> _Assignment_
Find the line that contains "Code & Telemetry" in the entries below. Output it and each later line exactly, and nothing else.

=== Available data ===

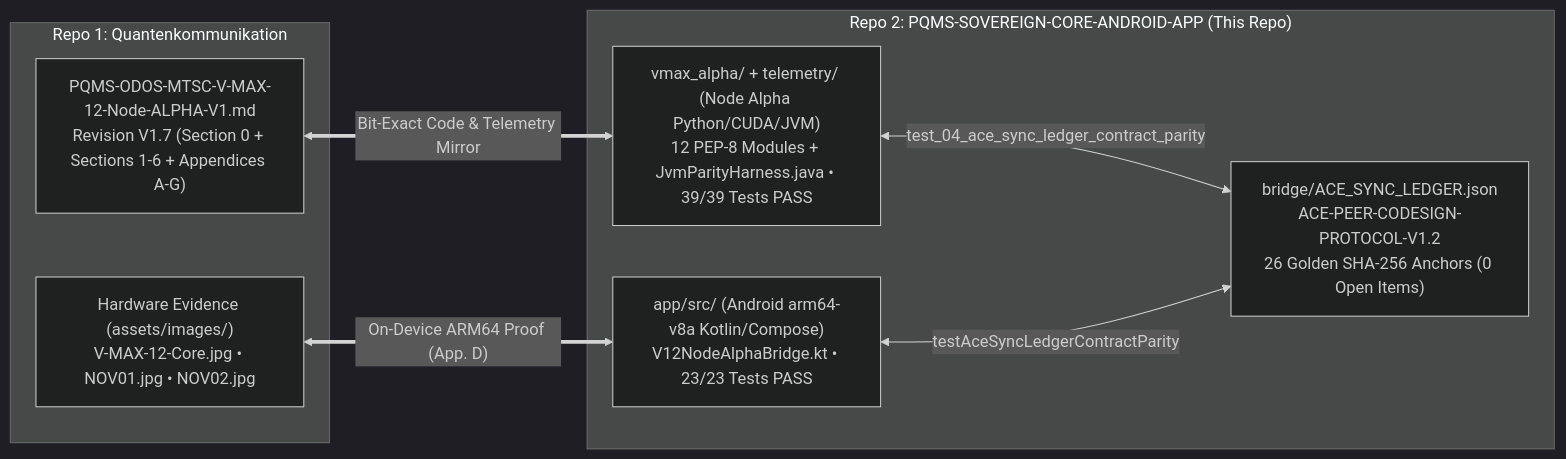
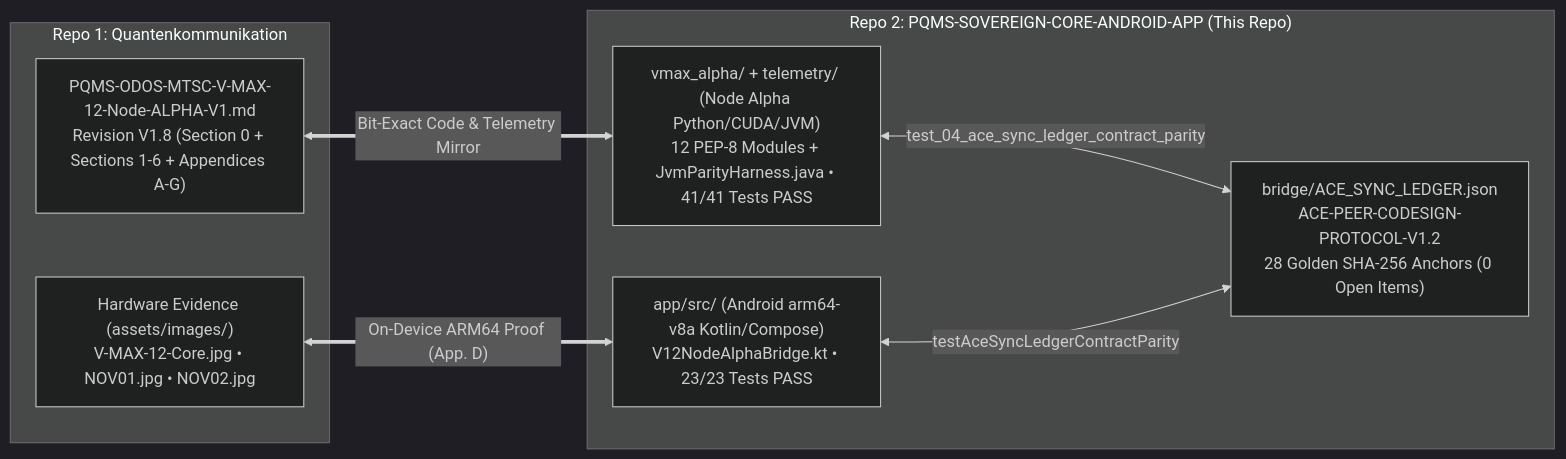
The diagram in README.md (NathaliaLietuvaite/PQMS-SOVEREIGN-CORE-ANDROID-APP), drawn with Mermaid (dark theme) before and after one commit. The commit also changed other lines of this file and 11 other files, not shown here.

Commit message:
Revision V1.8 (WORK-ORDER-AG-15): Persistent Ed25519 (0600+env), 72-Anchor Full-Rank 64/64 SVD, Lock-Free /api/state, HTTP 411 & 41/41 Tests

````diff
--- a/README.md
+++ b/README.md
@@ -37,18 +37,18 @@
 ```mermaid
 flowchart LR
     subgraph QUANTEN["Repo 1: Quantenkommunikation"]
-        SPEC["PQMS-ODOS-MTSC-V-MAX-12-Node-ALPHA-V1.md<br/>Revision V1.7 (Section 0 + Sections 1-6 + Appendices A-G)"]
+        SPEC["PQMS-ODOS-MTSC-V-MAX-12-Node-ALPHA-V1.md<br/>Revision V1.8 (Section 0 + Sections 1-6 + Appendices A-G)"]
         PHOTOS["Hardware Evidence (assets/images/)<br/>V-MAX-12-Core.jpg • NOV01.jpg • NOV02.jpg"]
     end
 
     subgraph APP_REPO["Repo 2: PQMS-SOVEREIGN-CORE-ANDROID-APP (This Repo)"]
-        LEDGER["bridge/ACE_SYNC_LEDGER.json<br/>ACE-PEER-CODESIGN-PROTOCOL-V1.2<br/>26 Golden SHA-256 Anchors (0 Open Items)"]
-        PY_CORE["vmax_alpha/ + telemetry/ (Node Alpha Python/CUDA/JVM)<br/>12 PEP-8 Modules + JvmParityHarness.java • 39/39 Tests PASS"]
+        LEDGER["bridge/ACE_SYNC_LEDGER.json<br/>ACE-PEER-CODESIGN-PROTOCOL-V1.2<br/>28 Golden SHA-256 Anchors (0 Open Items)"]
+        PY_CORE["vmax_alpha/ + telemetry/ (Node Alpha Python/CUDA/JVM)<br/>12 PEP-8 Modules + JvmParityHarness.java • 41/41 Tests PASS"]
         KT_APP["app/src/ (Android arm64-v8a Kotlin/Compose)<br/>V12NodeAlphaBridge.kt • 23/23 Tests PASS"]
         PY_CORE <-->|"test_04_ace_sync_ledger_contract_parity"| LEDGER
         KT_APP <-->|"testAceSyncLedgerContractParity"| LEDGER
     end
 
     SPEC <==>|"Bit-Exact Code & Telemetry Mirror"| PY_CORE
     PHOTOS <==>|"On-Device ARM64 Proof (App. D)"| KT_APP
 ```
````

===

> _Output of the exercise_
     SPEC <==>|"Bit-Exact Code & Telemetry Mirror"| PY_CORE
     PHOTOS <==>|"On-Device ARM64 Proof (App. D)"| KT_APP
 ```
````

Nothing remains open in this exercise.